That said, defence budgets can never be totally recession-proof. No part of government expenditures should ever be permanently off the table. Bankrupting one’s country for the sake of so-called “national security” can be just as damaging as under-funding defense. All rational defence policies have always been a careful balancing act between what is strategically needed and what can be afforded. And what can be afforded then determines strategic priorities, as much as strategic priorities drive budget- making – probably more so, in fact.
Additionally, one should not treat defence spending as something special in government budgets.

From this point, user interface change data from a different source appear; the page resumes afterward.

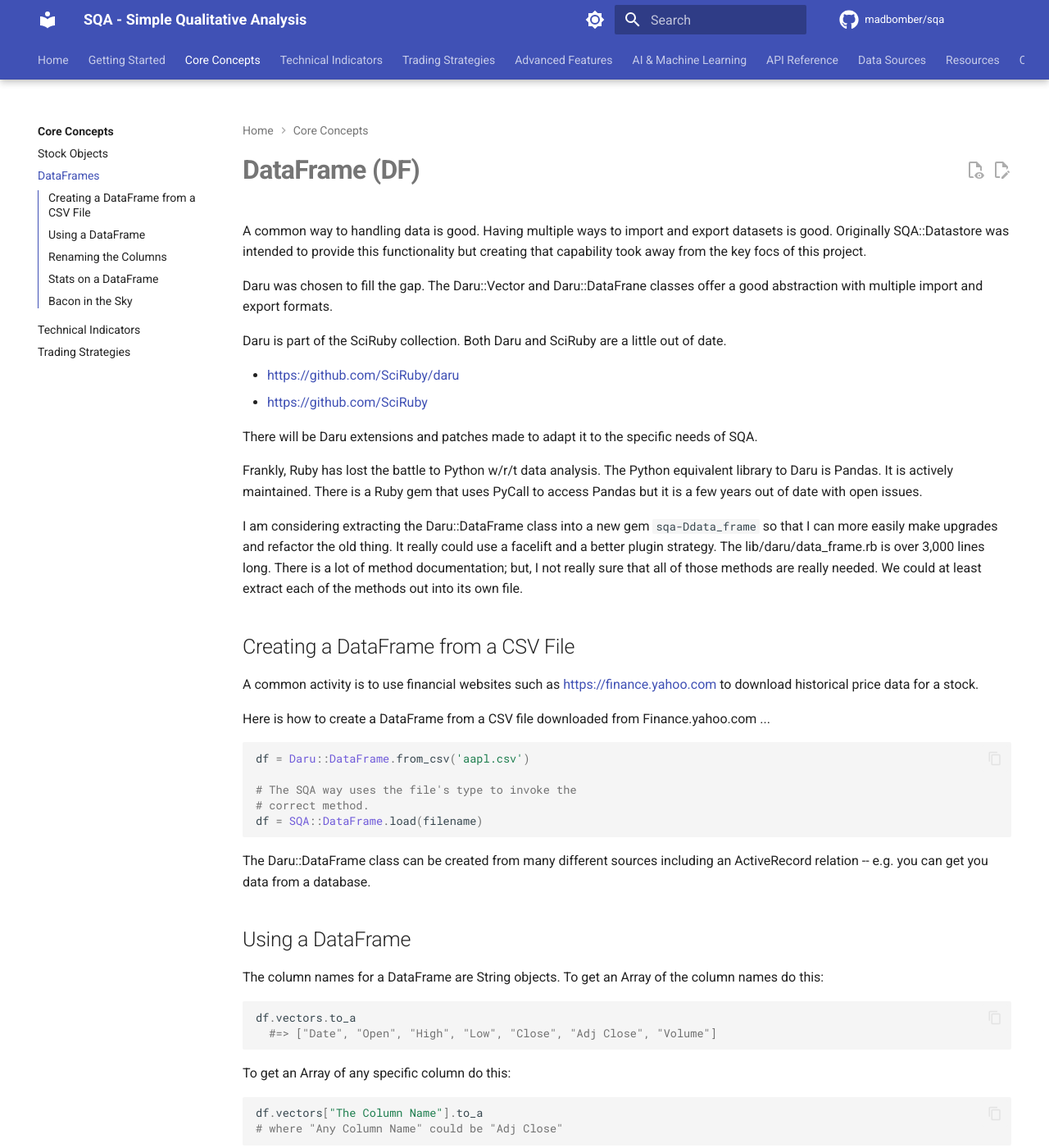
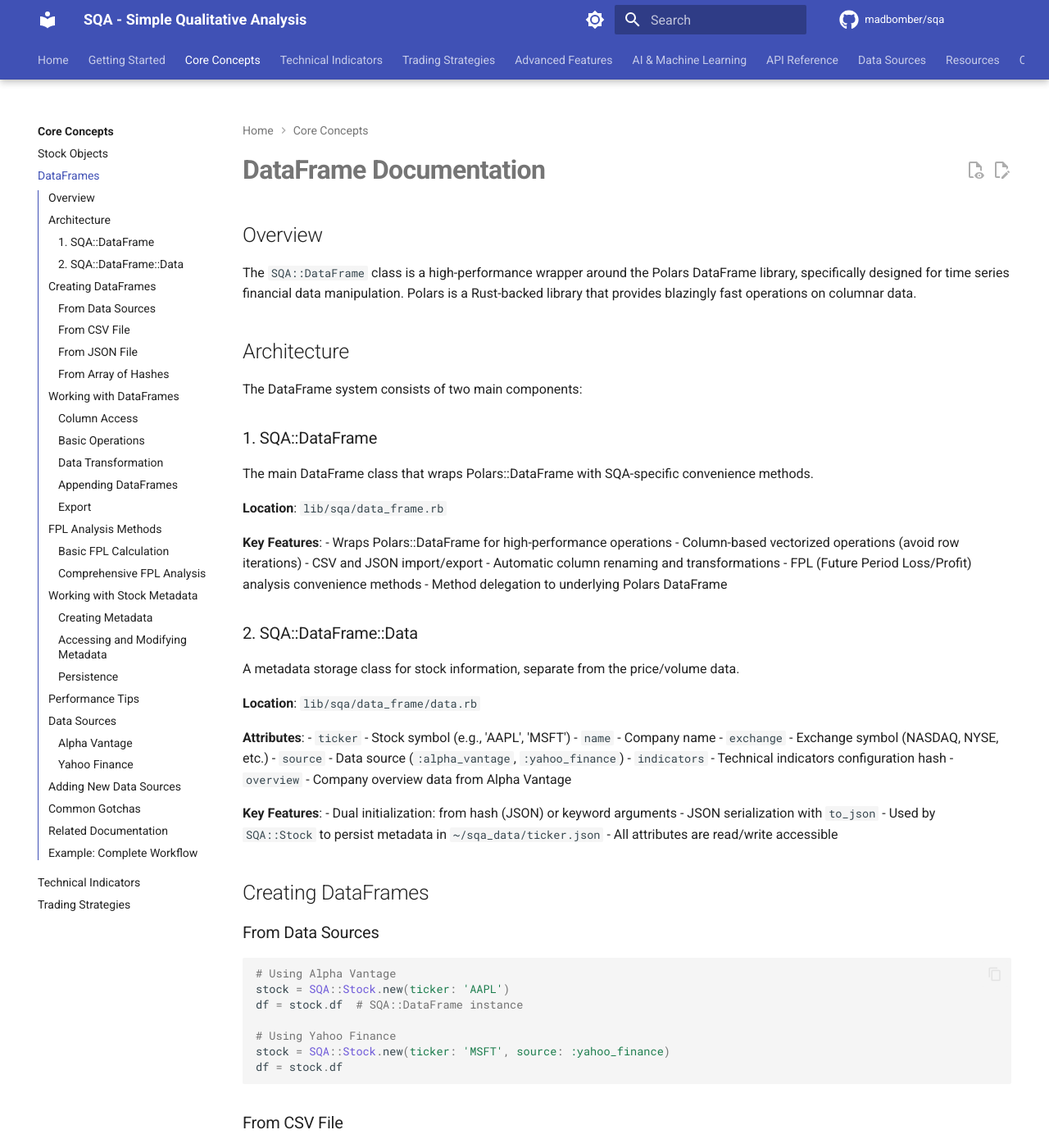
Before and after one commit to MadBomber/sqa, an MkDocs documentation site: the page built from docs/data_frame.md, in a window 1280 px wide and 1400 px high. Shown: the whole window at 82% size. Built offline with MkDocs 1.6.1 and Material for MkDocs 9.7.7, drawn with Linux system fonts in a browser that asks for light colours; comment, search, counter and statistics services are not loaded; the version menu is left out; some of the changed text lies outside the part shown.

Commit message:
docs: update documentation for DataFrame::Data class
Updated documentation to reflect the new SQA::DataFrame::Data class:

1. CHANGELOG.md:
   - Added entry for DataFrame::Data fix in [Unreleased] section
   - Documents the missing class and its purpose

2. CLAUDE.md:
   - Added DataFrame::Data to Core Module Structure
   - New section "Working with Stock Metadata (DataFrame::Data)"
   - Added data.rb to File Structure listing
   - Documented dual initialization patterns and usage

3. docs/data_frame.md:
   - Complete rewrite of DataFrame documentation
   - Removed outdated Daru references
   - Added comprehensive DataFrame::Data documentation
   - Documented dual-component architecture
   - Added examples for metadata creation, persistence
   - Performance tips and common gotchas
   - Complete workflow example

The documentation now accurately reflects:
- How Stock uses Data class for metadata persistence
- Dual initialization pattern (hash vs keyword args)
- JSON serialization for ~/sqa_data/ticker.json files
- Clear separation: DataFrame for price/volume, Data for metadata

````diff
--- a/docs/data_frame.md
+++ b/docs/data_frame.md
@@ -1,163 +1,384 @@
-# DataFrame (DF)
+# DataFrame Documentation
 
-A common way to handling data is good.  Having multiple ways to import and export datasets is good.  Originally SQA::Datastore was intended to provide this functionality but creating that capability took away from the key focs of this project.
+## Overview
 
-Daru was chosen to fill the gap.  The Daru::Vector and Daru::DataFrane classes offer a good abstraction with multiple import and export formats.
+The `SQA::DataFrame` class is a high-performance wrapper around the Polars DataFrame library, specifically designed for time series financial data manipulation. Polars is a Rust-backed library that provides blazingly fast operations on columnar data.
 
-Daru is part of the SciRuby collection.  Both Daru and SciRuby are a little out of date.
+## Architecture
 
-* https://github.com/SciRuby/daru
-* https://github.com/SciRuby
+The DataFrame system consists of two main components:
 
-There will be Daru extensions and patches made to adapt it to the specific needs of SQA.
+### 1. SQA::DataFrame
 
-Frankly, Ruby has lost the battle to Python w/r/t data analysis.  The Python equivalent library to Daru is Pandas.  It is actively maintained.  There is a Ruby gem that uses PyCall to access Pandas but it is a few years out of date with open issues.
+The main DataFrame class that wraps Polars::DataFrame with SQA-specific convenience methods.
 
-I am considering extracting the Daru::DataFrame class into a new gem `sqa-Ddata_frame` so that I can more easily make upgrades and refactor the old thing.  It really could use a facelift and a better plugin strategy.  The lib/daru/data_frame.rb is over 3,000 lines long.  There is a lot of method documentation; but, I not really sure that all of those methods are really needed.  We could at least extract each of the methods out into its own file.
+**Location**: `lib/sqa/data_frame.rb`
 
-## Creating a DataFrame from a CSV File
+**Key Features**:
+- Wraps Polars::DataFrame for high-performance operations
+- Column-based vectorized operations (avoid row iterations)
+- CSV and JSON import/export
+- Automatic column renaming and transformations
+- FPL (Future Period Loss/Profit) analysis convenience methods
+- Method delegation to underlying Polars DataFrame
 
-A common activity is to use financial websites such as https://finance.yahoo.com to download historical price data for a stock.
+### 2. SQA::DataFrame::Data
 
-Here is how to create a DataFrame from a CSV file downloaded from Finance.yahoo.com ...
+A metadata storage class for stock information, separate from the price/volume data.
+
+**Location**: `lib/sqa/data_frame/data.rb`
+
+**Attributes**:
+- `ticker` - Stock symbol (e.g., 'AAPL', 'MSFT')
+- `name` - Company name
+- `exchange` - Exchange symbol (NASDAQ, NYSE, etc.)
+- `source` - Data source (`:alpha_vantage`, `:yahoo_finance`)
+- `indicators` - Technical indicators configuration hash
+- `overview` - Company overview data from Alpha Vantage
+
+**Key Features**:
+- Dual initialization: from hash (JSON) or keyword arguments
+- JSON serialization with `to_json`
+- Used by `SQA::Stock` to persist metadata in `~/sqa_data/ticker.json`
+- All attributes are read/write accessible
+
+## Creating DataFrames
+
+### From Data Sources
 
 ```ruby
-df = Daru::DataFrame.from_csv('aapl.csv')
+# Using Alpha Vantage
+stock = SQA::Stock.new(ticker: 'AAPL')
+df = stock.df  # SQA::DataFrame instance
 
-# The SQA way uses the file's type to invoke the
-# correct method.
-df = SQA::DataFrame.load(filename)
+# Using Yahoo Finance
+stock = SQA::Stock.new(ticker: 'MSFT', source: :yahoo_finance)
+df = stock.df
 ```
 
-The Daru::DataFrame class can be created from many different sources including an ActiveRecord relation -- e.g. you can get you data from a database.
-
-## Using a DataFrame
-
-The column names for a DataFrame are String objects.  To get an Array of the column names do this:
+### From CSV File
 
 ```ruby
-df.vectors.to_a
-  #=> ["Date", "Open", "High", "Low", "Close", "Adj Close", "Volume"]
+# Load CSV file (Polars-compatible)
+df = SQA::DataFrame.from_csv_file('path/to/stock_data.csv')
+
+# The underlying Polars DataFrame is accessible via .data
+polars_df = df.data
 ```
 
-To get an Array of any specific column do this:
+### From JSON File
 
 ```ruby
-df.vectors["The Column Name"].to_a
-# where "Any Column Name" could be "Adj Close"
-
+# Load JSON array of hashes
+df = SQA::DataFrame.from_json_file('path/to/stock_data.json')
 ```
 
-You can of course use the `last()` method to constrain your Array to only those entries that make sense during your analysis.  Daru::DataFrame supposts both the `first` and `last` methods as well.  You can use them to avoid using any more memory in your Array than is needed.
+### From Array of Hashes
 
 ```ruby
-df.vectors["The Column Name"].last(14).to_a
-  # This limits the size of the Array to just the last 14 entries in the DataFrame
+data = [
+  { date: '2024-01-01', close: 150.0, volume: 1_000_000 },
+  { date: '2024-01-02', close: 152.0, volume: 1_200_000 }
+]
+
+df = SQA::DataFrame.from_aofh(data)
 ```
 
-## Renaming the Columns
+## Working with DataFrames
 
-You can rename the columns to be symbols.  Doing this allows you to use the column names as methods for accessing them in the DataFrame.
+### Column Access
 
 ```ruby
-old_names = df.vectors.to_a
-  #=> ["Date", "Open", "High", "Low", "Close", "Adj Close", "Volume"]
+# Get column names
+df.columns
+# => ["timestamp", "open", "high", "low", "close", "adj_close_price", "volume"]
 
-new_names = {} # Hash where key is old name, value is new name
-  #=> {}
+# Access a column (returns Polars::Series)
+close_prices = df["close"]
 
-df.vectors.each_entry {|old_name| new_names[old_name] = old_name.downcase.gsub(' ','_').to_sym}
-
-new_names
-  #=>
-{"Date"=>:date,
- "Open"=>:open,
- "High"=>:high,
- "Low"=>:low,
- "Close"=>:close,
- "Adj Close"=>:adj_close,
- "Volume"=>:volume}
-
-
-df.rename_vectors(new_names)
-  #=> #<Daru::Index(7): {date, open, high, low, close, adj_close, volume}>
-
-df.vectors
-  #=> #<Daru::Index(7): {date, open, high, low, close, adj_close, volume}>
-
-# Now you can use the symbolized column name as a method to select that column
-df.volume.last(14).volume
-  #=>
-#<Daru::Vector(14)>
-              volume
-     10741  45377800
-     10742  37283200
-     10743  47471900
-     10744  47460200
-     10745  48291400
-     10746  38824100
-     10747  35175100
-     10748  50389300
-     10749  61235200
-     10750 115799700
-     10751  97576100
-     10752  67823000
-     10753  60378500
-     10754  54628800
+# Convert to Ruby array
+prices_array = df["adj_close_price"].to_a
 ```
 
-
-
-
-
-## Stats on a DataFrame
-
-Daru provides some basic tools for the analysis of data stored in a DataFrame.  There are too many to cover at this time.  Here is a simple example:
+### Basic Operations
 
 ```ruby
-df.last(14)['Adj Close'].minmax
-  #=> [177.970001, 196.449997]
+# Get dimensions
+df.size      # Number of rows (also: df.nrows, df.length)
+df.ncols     # Number of columns
 
-# You cab cgabge the order of operations ...
-df['Adj Close'].last(14).minmax
-  #=> [177.970001, 196.449997]
+# Get first/last rows
+df.head(10)  # First 10 rows
+df.tail(10)  # Last 10 rows
 
-# Get a summary report ...
-puts df['Adj Close'].last(14).minmax
+# Column statistics (via Polars)
+df.data["close"].mean
+df.data["volume"].sum
+df.data["close"].min
+df.data["close"].max
 ```
-<pre>
-= Adj Close
-  n :14
-  non-missing:14
-  median: 192.66500100000002
-  mean: 188.7521
-  std.dev.: 7.4488
-  std.err.: 1.9908
-  skew: -0.4783
-  kurtosis: -1.7267
-</pre>
 
-## Bacon in the Sky
+### Data Transformation
 
 ```ruby
-puts df.ai("when is the best time to buy a stock?")
+# Rename columns
+mapping = { 'Close' => :close, 'Volume' => :volume }
+df.rename_columns!(mapping)
+
+# Apply transformers
+transformers = {
+  date: ->(val) { Date.parse(val) },
+  volume: ->(val) { val.to_i }
+}
+df.apply_transformers!(transformers)
 ```
-The best time to buy a stock is subjective and can vary depending on individual goals, investment strategies, and risk tolerance. However, there are a few general principles to consider:
 
-1. Valuation: Look for stocks trading at a reasonable or discounted price compared to their intrinsic value. Conduct fundamental analysis to assess a company's financial health, growth prospects, and competitive advantage.
-
-2. Market Timing: Trying to time the market perfectly can be challenging and is often unpredictable. Instead, focus on buying stocks for the long term, considering the company's potential to grow over time.
-
-3. Diversification: Avoid investing all your funds in a single stock or industry. Diversifying your portfolio across various sectors can help reduce risk and capture different opportunities.
-
-4. Patient approach: Practice patience and avoid making impulsive decisions. Regularly monitor the stock's performance, industry trends, and market conditions to make informed choices.
-
-5. Considerations: Take into account any upcoming events that may impact a stock's price, such as earnings announcements, mergers and acquisitions, regulatory changes, or macroeconomic factors.
-
-It's important to note that investing in stocks carries inherent risks, and seeking guidance from financial professionals or conducting thorough research is recommended.  Don't ever listen to what an AI has to say about the subject.  We are all biased, error prone, and predictability uninformed on the subject.
-
+### Appending DataFrames
 
 ```ruby
-puts df.ai("Yes; but, should I buy this stock now?")
+# Combine two DataFrames
+df1.append!(df2)  # Modifies df1 in place
+df1.concat!(df2)  # Alias for append!
 ```
-Consulting the magic eight ball cluster.... The future looks cloudy.  You should have bought it 14 days ago when I told you it was on its way up!  Do you ever listen to me?  No!  I slave over these numbers night and day.  I consult the best magic eight ball sources available.  What do I get for my efforts?  Nothing!
+
+### Export
+
+```ruby
+# To CSV
+df.to_csv('output.csv')
+df.write_csv('output.csv')  # Alias
+
+# To Hash
+hash = df.to_h
+# => { close: [150.0, 152.0, ...], volume: [1_000_000, 1_200_000, ...] }
+```
+
+## FPL Analysis Methods
+
+The DataFrame includes convenience methods for Future Period Loss/Profit analysis:
+
+### Basic FPL Calculation
+
+```ruby
+# Calculate min/max future deltas for each point
+fpl_data = df.fpl(column: "adj_close_price", fpop: 10)
+# => [[min_delta, max_delta], [min_delta, max_delta], ...]
+```
+
+### Comprehensive FPL Analysis
+
+```ruby
+# Get detailed analysis with risk metrics
+analysis = df.fpl_analysis(column: "adj_close_price", fpop: 10)
+# => [
+#   {
+#     min_delta: -2.5,
+#     max_delta: 5.3,
+#     magnitude: 3.9,
+#     risk: 7.8,
+#     direction: :UP
+#   },
+#   ...
+# ]
+```
+
+See [FPL Analysis Documentation](advanced/fpop.md) for more details.
+
+## Working with Stock Metadata
+
+### Creating Metadata
+
+```ruby
+# From keyword arguments
+data = SQA::DataFrame::Data.new(
+  ticker: 'AAPL',
+  source: :alpha_vantage,
+  indicators: { rsi: 14, sma: [20, 50] }
+)
+
+# From hash (JSON deserialization)
+json_data = JSON.parse(File.read('aapl.json'))
+data = SQA::DataFrame::Data.new(json_data)
+```
+
+### Accessing and Modifying Metadata
+
+```ruby
+# Read attributes
+data.ticker        # => 'AAPL'
+data.source        # => :alpha_vantage
+data.indicators    # => { rsi: 14, sma: [20, 50] }
+
+# Write attributes
+data.name = 'Apple Inc.'
+data.exchange = 'NASDAQ'
+data.overview = {
+  'company' => 'Apple Inc.',
+  'sector' => 'Technology',
+  'market_cap' => 2_800_000_000_000
+}
+```
+
+### Persistence
+
+```ruby
+# Serialize to JSON
+json_string = data.to_json
+
+# Save to file (typically done by SQA::Stock)
+File.write('aapl.json', data.to_json)
+
+# Load from file
+json_data = JSON.parse(File.read('aapl.json'))
+data = SQA::DataFrame::Data.new(json_data)
+```
+
+## Performance Tips
+
+1. **Use Column Operations**: Always prefer Polars column operations over Ruby loops
+   ```ruby
+   # GOOD: Vectorized operation
+   df.data["close"].mean
+
+   # BAD: Ruby loop
+   df["close"].to_a.sum / df.size.to_f
+   ```
+
+2. **Access Underlying Polars**: Use `df.data` for direct Polars operations
+   ```ruby
+   # Direct Polars access
+   filtered = df.data.filter(df.data["volume"] > 1_000_000)
+   ```
+
+3. **Avoid Unnecessary Array Conversions**: Only convert to arrays when needed
+   ```ruby
+   # Only convert when passing to external functions
+   prices = df["adj_close_price"].to_a
+   rsi = SQAI.rsi(prices, period: 14)
+   ```
+
+4. **Batch Operations**: Combine operations when possible
+   ```ruby
+   # Instead of multiple separate operations
+   df.apply_transformers!(transformers)
+   df.rename_columns!(mapping)
+   ```
+
+## Data Sources
+
+### Alpha Vantage
+
+**Location**: `lib/sqa/data_frame/alpha_vantage.rb`
+
+```ruby
+SQA::DataFrame::AlphaVantage.recent('AAPL', full: true)
+```
+
+**Requirements**:
+- Environment variable: `AV_API_KEY` or `ALPHAVANTAGE_API_KEY`
+- Rate limiting: 5 calls/minute (free tier)
+
+### Yahoo Finance
+
+**Location**: `lib/sqa/data_frame/yahoo_finance.rb`
+
+```ruby
+SQA::DataFrame::YahooFinance.recent('AAPL', full: true)
+```
+
+**Features**:
+- No API key required
+- Web scraping based (less reliable)
+- Good for testing and fallback
+
+## Adding New Data Sources
+
+To add a new data source adapter:
+
+1. Create `lib/sqa/data_frame/my_source.rb`
+2. Define class `SQA::DataFrame::MySource`
+3. Implement `self.recent(ticker, **options)` method
+4. Return data in Polars-compatible format
+5. Add column mapping if needed
+
+**Example**:
+
+```ruby
+class SQA::DataFrame::MySource
+  TRANSFORMERS = {
+    timestamp: ->(val) { Date.parse(val) },
+    volume: ->(val) { val.to_i }
+  }
+
+  def self.recent(ticker, **options)
+    # Fetch data from your source
+    raw_data = fetch_from_api(ticker)
+
+    # Convert to Polars-compatible format
+    SQA::DataFrame.new(raw_data, transformers: TRANSFORMERS)
+  end
+end
+```
+
+## Common Gotchas
+
+1. **DataFrame vs Polars**:
+   - `df` is `SQA::DataFrame`
+   - `df.data` is `Polars::DataFrame`
+
+2. **Column Names**:
+   - Column names are strings, not symbols
+   - Use `df["close"]` not `df[:close]`
+
+3. **Method Delegation**:
+   - Unknown methods are delegated to Polars::DataFrame
+   - Check Polars docs for advanced operations
+
+4. **Indicators Need Arrays**:
+   - Extract data with `.to_a` before passing to SQAI/TAI functions
+   - Example: `prices = df["close"].to_a`
+
+## Related Documentation
+
+- [FPL Analysis](advanced/fpop.md) - Future Period Loss/Profit utilities
+- [Stock Class](api/stock.md) - Using DataFrames with Stock objects
+- [Indicators](indicators/index.md) - Technical indicator integration
+- [Polars Documentation](https://pola-rs.github.io/polars-book/) - Underlying library
+
+## Example: Complete Workflow
+
+```ruby
+require 'sqa'
+
+SQA.init
+
+# Load stock data
+stock = SQA::Stock.new(ticker: 'AAPL')
+
+# Access DataFrame
+df = stock.df
+
+# Get price array for indicators
+prices = df["adj_close_price"].to_a
+
+# Calculate technical indicators
+sma_20 = SQAI.sma(prices, period: 20)
+rsi_14 = SQAI.rsi(prices, period: 14)
+
+# FPL analysis
+fpl_analysis = df.fpl_analysis(fpop: 10)
+high_quality = SQA::FPOP.filter_by_quality(
+  fpl_analysis,
+  min_magnitude: 5.0,
+  max_risk: 25.0
+)
+
+# Access stock metadata
+puts "Ticker: #{stock.ticker}"
+puts "Exchange: #{stock.exchange}"
+puts "Source: #{stock.source}"
+
+# Export data
+df.to_csv("aapl_prices.csv")
+File.write("aapl_metadata.json", stock.data.to_json)
+```
````
Also changed, not shown: CHANGELOG.md (+7 -0 lines), CLAUDE.md (+12 -0 lines).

Bureaucratic politics, inter-service rivalries, and even personal ambitions influence decisions in militaries as much as in other government agencies. Even in tough economic times, therefore, militaries should not be given a “bye” when it comes to spending.
In particular, one should question the wisdom of linking defence spending to some magic number. There are some in the United States, for example, who are arguing that the US defence budget should be directly pegged to four percent of GDP, arguing that current defence needs (the global war on terror, the ongoing wars in Iraq and Afghanistan, etc.) require a “stable and predictable” level of funding. And yet these advocates provide no sound military rationale for linking it to this particular percentage point; if the situation is so dire, then why not five percent or even ten? Ultimately, such an approach is a distortion of military planning – and would they accept a budget cut if the GDP fell?
The Economic Myth
Finally, the idea that defence spending should be protected for its economic benefits is not only morally wrong but often based on false arguments. In the first place, defence budgets are not a welfare programme; they are for protecting the country, not creating jobs. Secondly, the macroeconomic gains of military spending are often greatly exaggerated. Arms manufacturing in many countries is often an inefficient and poorly run affair, prone to cost overruns and low production runs.
The defence sector makes little overall contribution to a country’s economic development while sucking up considerable public resources in the process. Meanwhile, anticipated spin-off or economic multiplier benefits – such as expanded resource utilization, commercially useful technologies, and workforce education and training – usually do not manifest themselves in large enough quantities so as to be worthwhile.
Which Course To Take?
There is, of course, no simple answer to the question of whether defence budgets should be recession- proof, any more than the issue of what constitutes optimal military spending (the “how much is enough?” question) can ever be resolved. Ultimately, defence spending is like any other type of budgeting, a matter of juggling needs, wants, and expectations.
It is also something that must be constantly reappraised so as to take into account both external actualities (such as threats) and internal realities (that is, the ability to pay). One can certainly choose to make defence spending recession-proof. But make no doubt, in tough economic times, there is no painless way to do this. It is, therefore, a decision that must be owned by politicians and public alike.
About the Authors
Richard A. Bitzinger is Senior Fellow with the Military Transformation Programme at the S. Rajaratnam School of International Studies (RSIS), Nanyang Technological University. He was formerly with Rand Corporation, USA. Adrian Kuah Wee Jin is Associate Research Fellow with the programme and concurrently a PhD candidate on an RSIS scholarship at Cranfield University, UK. Bernard F.W. Loo is Assistant Professor and the programme’s Coordinator..
Commentaries / Global
Last updated on 06/03/2018